Reflecting Ideals Through Middle-earth

Middle-earth serves as a canvas for Tolkien to articulate his ideals. The coexistence of distinct cultures, languages, and traditions within Middle-earth mirrors Tolkien's opposition to the homogenizing force of empires. Characters and societies in his work often face threats from forces seeking to dominate and erase diversity, reflecting Tolkien's critique of imperialism. Through his fictional narratives, Tolkien advocates for a world where diversity is not only preserved but celebrated.

Latin, Catholicism, and Cultural Unity
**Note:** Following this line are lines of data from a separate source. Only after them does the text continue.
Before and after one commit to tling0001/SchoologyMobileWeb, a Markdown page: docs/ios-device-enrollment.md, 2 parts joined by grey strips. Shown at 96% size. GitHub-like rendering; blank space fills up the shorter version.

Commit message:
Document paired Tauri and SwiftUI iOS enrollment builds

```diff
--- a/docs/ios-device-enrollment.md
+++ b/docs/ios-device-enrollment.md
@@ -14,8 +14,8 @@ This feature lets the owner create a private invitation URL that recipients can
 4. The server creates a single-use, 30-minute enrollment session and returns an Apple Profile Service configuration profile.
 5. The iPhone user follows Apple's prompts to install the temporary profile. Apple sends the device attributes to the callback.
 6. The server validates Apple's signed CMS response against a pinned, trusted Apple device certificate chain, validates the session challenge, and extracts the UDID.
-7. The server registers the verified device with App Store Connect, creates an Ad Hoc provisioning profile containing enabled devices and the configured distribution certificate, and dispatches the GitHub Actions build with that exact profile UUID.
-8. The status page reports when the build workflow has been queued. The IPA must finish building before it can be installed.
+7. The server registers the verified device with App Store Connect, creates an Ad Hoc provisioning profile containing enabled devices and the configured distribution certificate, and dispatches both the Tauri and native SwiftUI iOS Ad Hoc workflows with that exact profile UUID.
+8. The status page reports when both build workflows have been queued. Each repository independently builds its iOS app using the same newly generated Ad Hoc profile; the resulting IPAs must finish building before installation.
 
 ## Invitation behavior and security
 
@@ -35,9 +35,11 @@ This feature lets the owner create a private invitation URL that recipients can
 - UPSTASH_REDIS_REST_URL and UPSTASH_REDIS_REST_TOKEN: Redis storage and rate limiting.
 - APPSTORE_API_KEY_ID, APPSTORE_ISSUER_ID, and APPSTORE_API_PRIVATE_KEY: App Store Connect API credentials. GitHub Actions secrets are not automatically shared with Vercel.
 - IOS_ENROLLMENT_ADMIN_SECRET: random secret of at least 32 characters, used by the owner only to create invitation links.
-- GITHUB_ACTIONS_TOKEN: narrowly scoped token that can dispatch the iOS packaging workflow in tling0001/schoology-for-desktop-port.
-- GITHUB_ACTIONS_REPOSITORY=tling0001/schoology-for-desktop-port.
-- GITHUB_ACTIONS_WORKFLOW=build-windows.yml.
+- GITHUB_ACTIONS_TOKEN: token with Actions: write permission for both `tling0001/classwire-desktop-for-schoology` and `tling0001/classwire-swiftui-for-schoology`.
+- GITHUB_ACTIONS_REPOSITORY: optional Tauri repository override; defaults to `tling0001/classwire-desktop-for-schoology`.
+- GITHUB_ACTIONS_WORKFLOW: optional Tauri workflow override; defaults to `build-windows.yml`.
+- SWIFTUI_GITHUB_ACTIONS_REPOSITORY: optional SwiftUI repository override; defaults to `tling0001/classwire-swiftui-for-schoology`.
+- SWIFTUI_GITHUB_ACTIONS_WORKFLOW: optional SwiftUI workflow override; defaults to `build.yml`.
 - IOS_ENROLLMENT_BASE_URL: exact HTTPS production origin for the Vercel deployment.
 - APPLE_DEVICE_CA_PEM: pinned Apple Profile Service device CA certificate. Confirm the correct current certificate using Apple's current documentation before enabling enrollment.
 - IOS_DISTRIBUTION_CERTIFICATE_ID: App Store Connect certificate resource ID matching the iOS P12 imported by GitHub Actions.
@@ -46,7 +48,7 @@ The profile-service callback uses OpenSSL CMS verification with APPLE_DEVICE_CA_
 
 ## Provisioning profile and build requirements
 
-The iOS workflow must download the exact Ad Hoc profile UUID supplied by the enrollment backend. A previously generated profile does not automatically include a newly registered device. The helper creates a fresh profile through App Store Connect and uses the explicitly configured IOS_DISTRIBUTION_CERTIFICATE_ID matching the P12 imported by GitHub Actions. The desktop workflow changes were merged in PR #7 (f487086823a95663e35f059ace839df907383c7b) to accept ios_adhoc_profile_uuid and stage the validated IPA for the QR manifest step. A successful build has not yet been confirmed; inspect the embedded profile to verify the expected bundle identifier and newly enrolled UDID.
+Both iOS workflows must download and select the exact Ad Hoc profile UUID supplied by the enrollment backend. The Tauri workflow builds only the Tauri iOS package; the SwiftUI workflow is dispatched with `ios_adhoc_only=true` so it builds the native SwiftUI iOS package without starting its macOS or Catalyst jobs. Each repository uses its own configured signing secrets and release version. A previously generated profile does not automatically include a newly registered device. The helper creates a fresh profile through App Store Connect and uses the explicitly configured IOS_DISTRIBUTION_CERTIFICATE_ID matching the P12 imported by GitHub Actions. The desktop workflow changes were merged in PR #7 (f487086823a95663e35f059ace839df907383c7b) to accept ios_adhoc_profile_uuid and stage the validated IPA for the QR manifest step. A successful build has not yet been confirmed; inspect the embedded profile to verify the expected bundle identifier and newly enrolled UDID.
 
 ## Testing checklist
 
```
Tolkien's advocacy for the use of Latin in Catholic services might seem contradictory to his localist views at first glance. However, Tolkien saw Latin as a unifying element of the Catholic Church, one that connected its history to the present without undermining local languages and cultures. His stance is a nuanced one that distinguishes between cultural appreciation and political dominion. For Tolkien, Latin represented a spiritual and cultural heritage that transcended the political ambitions of the Roman Empire, aligning with his vision of a world united in diversity rather than uniformity.


Tolkien's paradoxical stance on the Roman Empire reflects a complex interplay of admiration and aversion, deeply intertwined with his values and beliefs. His work, while drawing some inspiration from Roman history and mythology, serves as a critique of imperialism and a celebration of localism and traditionalism. In Tolkien's Middle-earth, we find a reflection of his ideological battle—a world where the preservation of diversity stands as a testament to the resilience of local cultures against the tides of conquest and cultural erasure. Through his unique perspective, Tolkien challenges us to appreciate the nuances of cultural heritage and the importance of preserving diversity in our increasingly globalized world.

Further readings: